DATA FOR PROCESSING:
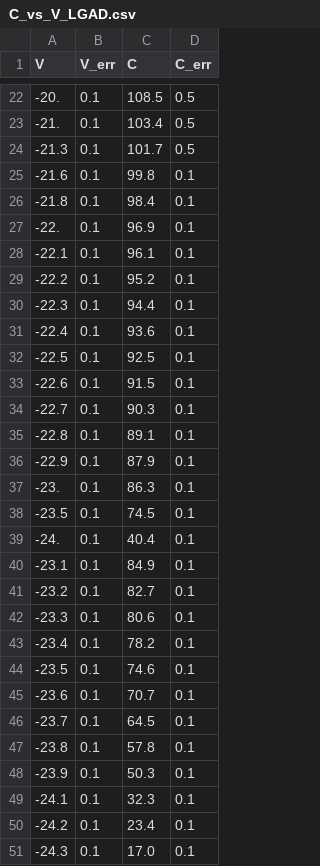
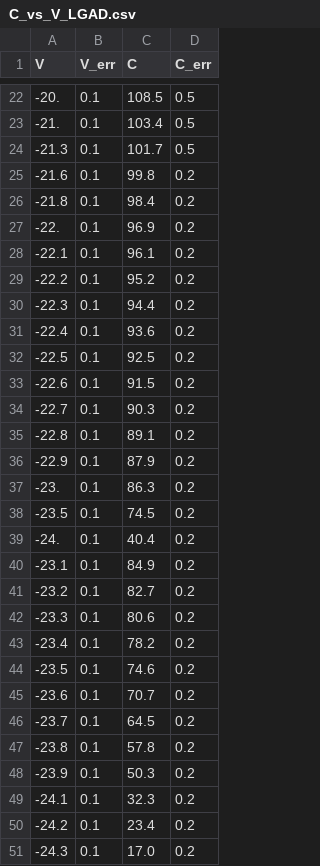
Before and after one commit to GiorgioAlbertoLucia/LabFNS2, a CSV file: Probe-station/data/input/C_vs_V_LGAD.csv, drawn as a sheet; only a part is shown, gaps mark what is left out; the diff covers the shown part only.

```diff
--- a/Probe-station/data/input/C_vs_V_LGAD.csv
+++ b/Probe-station/data/input/C_vs_V_LGAD.csv
@@ -24,28 +24,28 @@ V,V_err,C,C_err
 -21.3,  0.1,    101.7,  0.5
--21.6,  0.1,    99.8,   0.1
--21.8,  0.1,    98.4,   0.1
--22.,   0.1,    96.9,   0.1
--22.1,  0.1,    96.1,   0.1
--22.2,  0.1,    95.2,   0.1
--22.3,  0.1,    94.4,   0.1
--22.4,  0.1,    93.6,   0.1
--22.5,  0.1,    92.5,   0.1
--22.6,  0.1,    91.5,   0.1
--22.7,  0.1,    90.3,   0.1
--22.8,  0.1,    89.1,   0.1
--22.9,  0.1,    87.9,   0.1
--23.,   0.1,    86.3,   0.1
--23.5,  0.1,    74.5,   0.1
--24.,   0.1,    40.4,   0.1
--23.1,  0.1,    84.9,   0.1
--23.2,  0.1,    82.7,   0.1
--23.3,  0.1,    80.6,   0.1
--23.4,  0.1,    78.2,   0.1
--23.5,  0.1,    74.6,   0.1
--23.6,  0.1,    70.7,   0.1
--23.7,  0.1,    64.5,   0.1
--23.8,  0.1,    57.8,   0.1
--23.9,  0.1,    50.3,   0.1
--24.1,  0.1,    32.3,   0.1
--24.2,  0.1,    23.4,   0.1
--24.3,  0.1,    17.0,   0.1
+-21.6,  0.1,    99.8,   0.2
+-21.8,  0.1,    98.4,   0.2
+-22.,   0.1,    96.9,   0.2
+-22.1,  0.1,    96.1,   0.2
+-22.2,  0.1,    95.2,   0.2
+-22.3,  0.1,    94.4,   0.2
+-22.4,  0.1,    93.6,   0.2
+-22.5,  0.1,    92.5,   0.2
+-22.6,  0.1,    91.5,   0.2
+-22.7,  0.1,    90.3,   0.2
+-22.8,  0.1,    89.1,   0.2
+-22.9,  0.1,    87.9,   0.2
+-23.,   0.1,    86.3,   0.2
+-23.5,  0.1,    74.5,   0.2
+-24.,   0.1,    40.4,   0.2
+-23.1,  0.1,    84.9,   0.2
+-23.2,  0.1,    82.7,   0.2
+-23.3,  0.1,    80.6,   0.2
+-23.4,  0.1,    78.2,   0.2
+-23.5,  0.1,    74.6,   0.2
+-23.6,  0.1,    70.7,   0.2
+-23.7,  0.1,    64.5,   0.2
+-23.8,  0.1,    57.8,   0.2
+-23.9,  0.1,    50.3,   0.2
+-24.1,  0.1,    32.3,   0.2
+-24.2,  0.1,    23.4,   0.2
+-24.3,  0.1,    17.0,   0.2
```
Also changed, not shown: 22 edited cells elsewhere in this file, 1 other file.
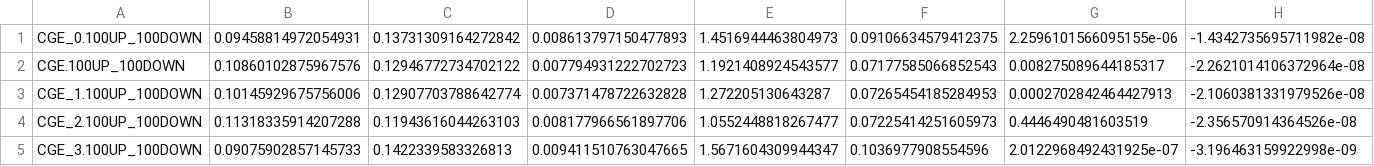
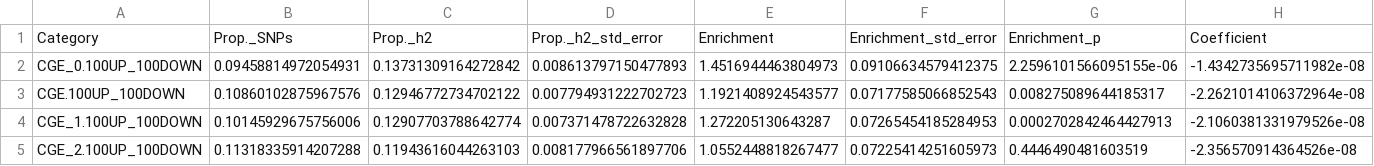
Before and after one commit to Dazcam/cameron_schizophr_bull_2023_snRNAseq, a TSV file: results/04LDSR/part_herit/baseline_v1.2/snRNAseq_LDSR_HEIGHT_baseline.v1.2_summary.tsv, drawn as a sheet; only a part is shown; the shorter side is filled out with more unchanged rows; rows hold the shown columns only; the diff names each change by its address in the sheet, - before the commit and + after, or states it on an @@ line.

Commit message:
Add header to summary  output files

```diff
--- a/results/04LDSR/part_herit/baseline_v1.2/snRNAseq_LDSR_HEIGHT_baseline.v1.2_summary.tsv
+++ b/results/04LDSR/part_herit/baseline_v1.2/snRNAseq_LDSR_HEIGHT_baseline.v1.2_summary.tsv
+row 1: Category | Prop._SNPs | Prop._h2 | Prop._h2_std_error | Enrichment | Enrichment_std_error | Enrichment_p | Coefficient
```
Also changed, not shown: results/04LDSR/part_herit/baseline_v1.2/snRNAseq_LDSR_SCZ_baseline.v1.2_summary.tsv.
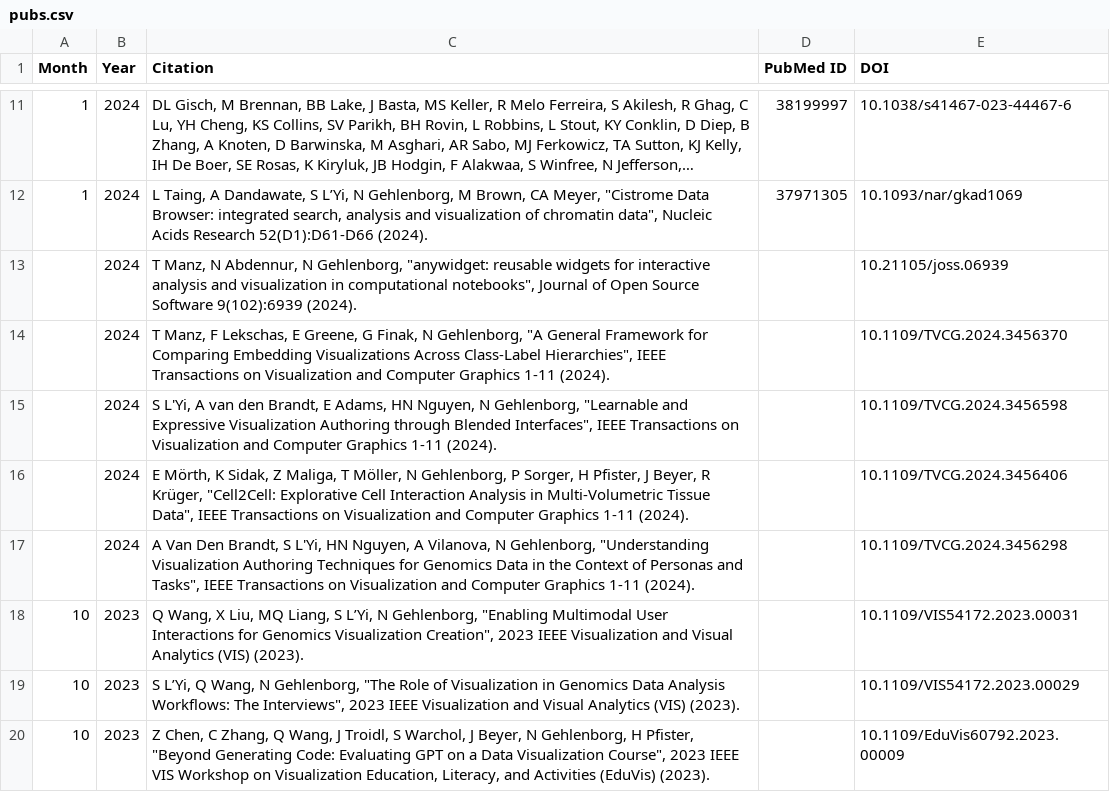
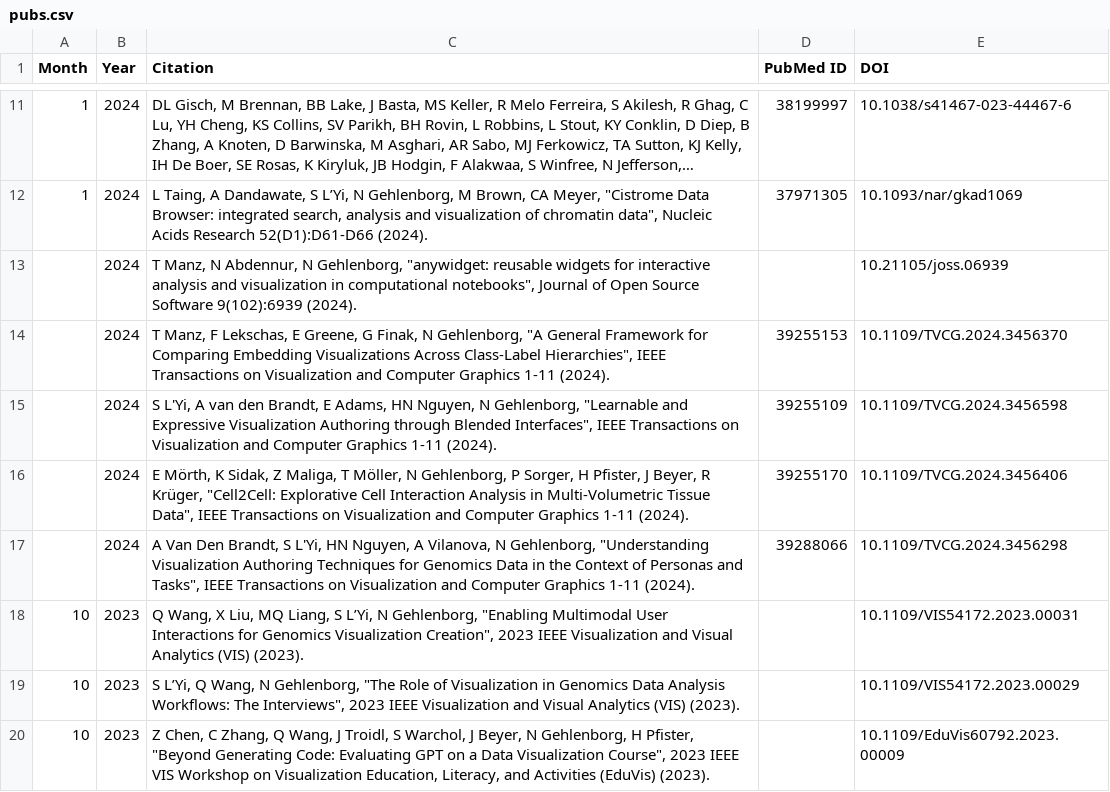
Before and after one commit to hms-dbmi/gehlenborglab-website, a CSV file: assets/papers/pubs.csv, drawn as a sheet; only a part is shown, gaps mark what is left out; long unchanged cells end in ….

```diff
--- a/assets/papers/pubs.csv
+++ b/assets/papers/pubs.csv
@@ -13,6 +13,6 @@ Month,Year,Citation,PubMed ID,DOI
 ,2024,"T Manz, N Abdennur, N Gehlenborg, ""anywidget: reusable widgets for interactive analysis and visualization in computational notebooks"", Journal of Open Source Software 9(102):6939 (2024).",,10.21105/joss.06939
-,2024,"T Manz, F Lekschas, E Greene, G Finak, N Gehlenborg, ""A General Framework for Comparing Embedding Visualizations Across Class-Label Hierarchies"", IEEE Transactions on Visualization and Computer Graphics 1-11 (2024).",,10.1109/TVCG.2024.3456370
-,2024,"S L'Yi, A van den Brandt, E Adams, HN Nguyen, N Gehlenborg, ""Learnable and Expressive Visualization Authoring through Blended Interfaces"", IEEE Transactions on Visualization and Computer Graphics 1-11 (2024).",,10.1109/TVCG.2024.3456598
-,2024,"E Mörth, K Sidak, Z Maliga, T Möller, N Gehlenborg, P Sorger, H Pfister, J Beyer, R Krüger, ""Cell2Cell: Explorative Cell Interaction Analysis in Multi-Volumetric Tissue Data"", IEEE Transactions on Visualization and Computer Graphics 1-11 (2024).",,10.1109/TVCG.2024.3456406
-,2024,"A Van Den Brandt, S L'Yi, HN Nguyen, A Vilanova, N Gehlenborg, ""Understanding Visualization Authoring Techniques for Genomics Data in the Context of Personas and Tasks"", IEEE Transactions on Visualization and Computer Graphics 1-11 (2024).",,10.1109/TVCG.2024.3456298
+,2024,"T Manz, F Lekschas, E Greene, G Finak, N Gehlenborg, ""A General Framework for Comparing Embedding Visualizations Across Class-Label Hierarchies"", IEEE Transactions on Visualization and Computer Graphics 1-11 (2024).",39255153,10.1109/TVCG.2024.3456370
+,2024,"S L'Yi, A van den Brandt, E Adams, HN Nguyen, N Gehlenborg, ""Learnable and Expressive Visualization Authoring through Blended Interfaces"", IEEE Transactions on Visualization and Computer Graphics 1-11 (2024).",39255109,10.1109/TVCG.2024.3456598
+,2024,"E Mörth, K Sidak, Z Maliga, T Möller, N Gehlenborg, P Sorger, H Pfister, J Beyer, R Krüger, ""Cell2Cell: Explorative Cell Interaction Analysis in Multi-Volumetric Tissue Data"", IEEE Transactions on Visualization and Computer Graphics 1-11 (2024).",39255170,10.1109/TVCG.2024.3456406
+,2024,"A Van Den Brandt, S L'Yi, HN Nguyen, A Vilanova, N Gehlenborg, ""Understanding Visualization Authoring Techniques for Genomics Data in the Context of Personas and Tasks"", IEEE Transactions on Visualization and Computer Graphics 1-11 (2024).",39288066,10.1109/TVCG.2024.3456298
 10,2023,"Q Wang, X Liu, MQ Liang, S L’Yi, N Gehlenborg, ""Enabling Multimodal User Interactions for Genomics Visualization Creation"", 2023 IEEE Visualization and Visual Analytics (VIS) (2023).",,10.1109/VIS54172.2023.00031
```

TASK REQUIREMENTS:
Your copy should match the data exactly, apart from the images, which are dropped.

RESULT FOR THIS EXERCISE:
Before and after one commit to GiorgioAlbertoLucia/LabFNS2, a CSV file: Probe-station/data/input/C_vs_V_LGAD.csv, drawn as a sheet; only a part is shown, gaps mark what is left out; the diff covers the shown part only.

```diff
--- a/Probe-station/data/input/C_vs_V_LGAD.csv
+++ b/Probe-station/data/input/C_vs_V_LGAD.csv
@@ -24,28 +24,28 @@ V,V_err,C,C_err
 -21.3,  0.1,    101.7,  0.5
--21.6,  0.1,    99.8,   0.1
--21.8,  0.1,    98.4,   0.1
--22.,   0.1,    96.9,   0.1
--22.1,  0.1,    96.1,   0.1
--22.2,  0.1,    95.2,   0.1
--22.3,  0.1,    94.4,   0.1
--22.4,  0.1,    93.6,   0.1
--22.5,  0.1,    92.5,   0.1
--22.6,  0.1,    91.5,   0.1
--22.7,  0.1,    90.3,   0.1
--22.8,  0.1,    89.1,   0.1
--22.9,  0.1,    87.9,   0.1
--23.,   0.1,    86.3,   0.1
--23.5,  0.1,    74.5,   0.1
--24.,   0.1,    40.4,   0.1
--23.1,  0.1,    84.9,   0.1
--23.2,  0.1,    82.7,   0.1
--23.3,  0.1,    80.6,   0.1
--23.4,  0.1,    78.2,   0.1
--23.5,  0.1,    74.6,   0.1
--23.6,  0.1,    70.7,   0.1
--23.7,  0.1,    64.5,   0.1
--23.8,  0.1,    57.8,   0.1
--23.9,  0.1,    50.3,   0.1
--24.1,  0.1,    32.3,   0.1
--24.2,  0.1,    23.4,   0.1
--24.3,  0.1,    17.0,   0.1
+-21.6,  0.1,    99.8,   0.2
+-21.8,  0.1,    98.4,   0.2
+-22.,   0.1,    96.9,   0.2
+-22.1,  0.1,    96.1,   0.2
+-22.2,  0.1,    95.2,   0.2
+-22.3,  0.1,    94.4,   0.2
+-22.4,  0.1,    93.6,   0.2
+-22.5,  0.1,    92.5,   0.2
+-22.6,  0.1,    91.5,   0.2
+-22.7,  0.1,    90.3,   0.2
+-22.8,  0.1,    89.1,   0.2
+-22.9,  0.1,    87.9,   0.2
+-23.,   0.1,    86.3,   0.2
+-23.5,  0.1,    74.5,   0.2
+-24.,   0.1,    40.4,   0.2
+-23.1,  0.1,    84.9,   0.2
+-23.2,  0.1,    82.7,   0.2
+-23.3,  0.1,    80.6,   0.2
+-23.4,  0.1,    78.2,   0.2
+-23.5,  0.1,    74.6,   0.2
+-23.6,  0.1,    70.7,   0.2
+-23.7,  0.1,    64.5,   0.2
+-23.8,  0.1,    57.8,   0.2
+-23.9,  0.1,    50.3,   0.2
+-24.1,  0.1,    32.3,   0.2
+-24.2,  0.1,    23.4,   0.2
+-24.3,  0.1,    17.0,   0.2
```
Also changed, not shown: 22 edited cells elsewhere in this file, 1 other file.
Before and after one commit to Dazcam/cameron_schizophr_bull_2023_snRNAseq, a TSV file: results/04LDSR/part_herit/baseline_v1.2/snRNAseq_LDSR_HEIGHT_baseline.v1.2_summary.tsv, drawn as a sheet; only a part is shown; the shorter side is filled out with more unchanged rows; rows hold the shown columns only; the diff names each change by its address in the sheet, - before the commit and + after, or states it on an @@ line.

Commit message:
Add header to summary  output files

```diff
--- a/results/04LDSR/part_herit/baseline_v1.2/snRNAseq_LDSR_HEIGHT_baseline.v1.2_summary.tsv
+++ b/results/04LDSR/part_herit/baseline_v1.2/snRNAseq_LDSR_HEIGHT_baseline.v1.2_summary.tsv
+row 1: Category | Prop._SNPs | Prop._h2 | Prop._h2_std_error | Enrichment | Enrichment_std_error | Enrichment_p | Coefficient
```
Also changed, not shown: results/04LDSR/part_herit/baseline_v1.2/snRNAseq_LDSR_SCZ_baseline.v1.2_summary.tsv.
Before and after one commit to hms-dbmi/gehlenborglab-website, a CSV file: assets/papers/pubs.csv, drawn as a sheet; only a part is shown, gaps mark what is left out; long unchanged cells end in ….

```diff
--- a/assets/papers/pubs.csv
+++ b/assets/papers/pubs.csv
@@ -13,6 +13,6 @@ Month,Year,Citation,PubMed ID,DOI
 ,2024,"T Manz, N Abdennur, N Gehlenborg, ""anywidget: reusable widgets for interactive analysis and visualization in computational notebooks"", Journal of Open Source Software 9(102):6939 (2024).",,10.21105/joss.06939
-,2024,"T Manz, F Lekschas, E Greene, G Finak, N Gehlenborg, ""A General Framework for Comparing Embedding Visualizations Across Class-Label Hierarchies"", IEEE Transactions on Visualization and Computer Graphics 1-11 (2024).",,10.1109/TVCG.2024.3456370
-,2024,"S L'Yi, A van den Brandt, E Adams, HN Nguyen, N Gehlenborg, ""Learnable and Expressive Visualization Authoring through Blended Interfaces"", IEEE Transactions on Visualization and Computer Graphics 1-11 (2024).",,10.1109/TVCG.2024.3456598
-,2024,"E Mörth, K Sidak, Z Maliga, T Möller, N Gehlenborg, P Sorger, H Pfister, J Beyer, R Krüger, ""Cell2Cell: Explorative Cell Interaction Analysis in Multi-Volumetric Tissue Data"", IEEE Transactions on Visualization and Computer Graphics 1-11 (2024).",,10.1109/TVCG.2024.3456406
-,2024,"A Van Den Brandt, S L'Yi, HN Nguyen, A Vilanova, N Gehlenborg, ""Understanding Visualization Authoring Techniques for Genomics Data in the Context of Personas and Tasks"", IEEE Transactions on Visualization and Computer Graphics 1-11 (2024).",,10.1109/TVCG.2024.3456298
+,2024,"T Manz, F Lekschas, E Greene, G Finak, N Gehlenborg, ""A General Framework for Comparing Embedding Visualizations Across Class-Label Hierarchies"", IEEE Transactions on Visualization and Computer Graphics 1-11 (2024).",39255153,10.1109/TVCG.2024.3456370
+,2024,"S L'Yi, A van den Brandt, E Adams, HN Nguyen, N Gehlenborg, ""Learnable and Expressive Visualization Authoring through Blended Interfaces"", IEEE Transactions on Visualization and Computer Graphics 1-11 (2024).",39255109,10.1109/TVCG.2024.3456598
+,2024,"E Mörth, K Sidak, Z Maliga, T Möller, N Gehlenborg, P Sorger, H Pfister, J Beyer, R Krüger, ""Cell2Cell: Explorative Cell Interaction Analysis in Multi-Volumetric Tissue Data"", IEEE Transactions on Visualization and Computer Graphics 1-11 (2024).",39255170,10.1109/TVCG.2024.3456406
+,2024,"A Van Den Brandt, S L'Yi, HN Nguyen, A Vilanova, N Gehlenborg, ""Understanding Visualization Authoring Techniques for Genomics Data in the Context of Personas and Tasks"", IEEE Transactions on Visualization and Computer Graphics 1-11 (2024).",39288066,10.1109/TVCG.2024.3456298
 10,2023,"Q Wang, X Liu, MQ Liang, S L’Yi, N Gehlenborg, ""Enabling Multimodal User Interactions for Genomics Visualization Creation"", 2023 IEEE Visualization and Visual Analytics (VIS) (2023).",,10.1109/VIS54172.2023.00031
```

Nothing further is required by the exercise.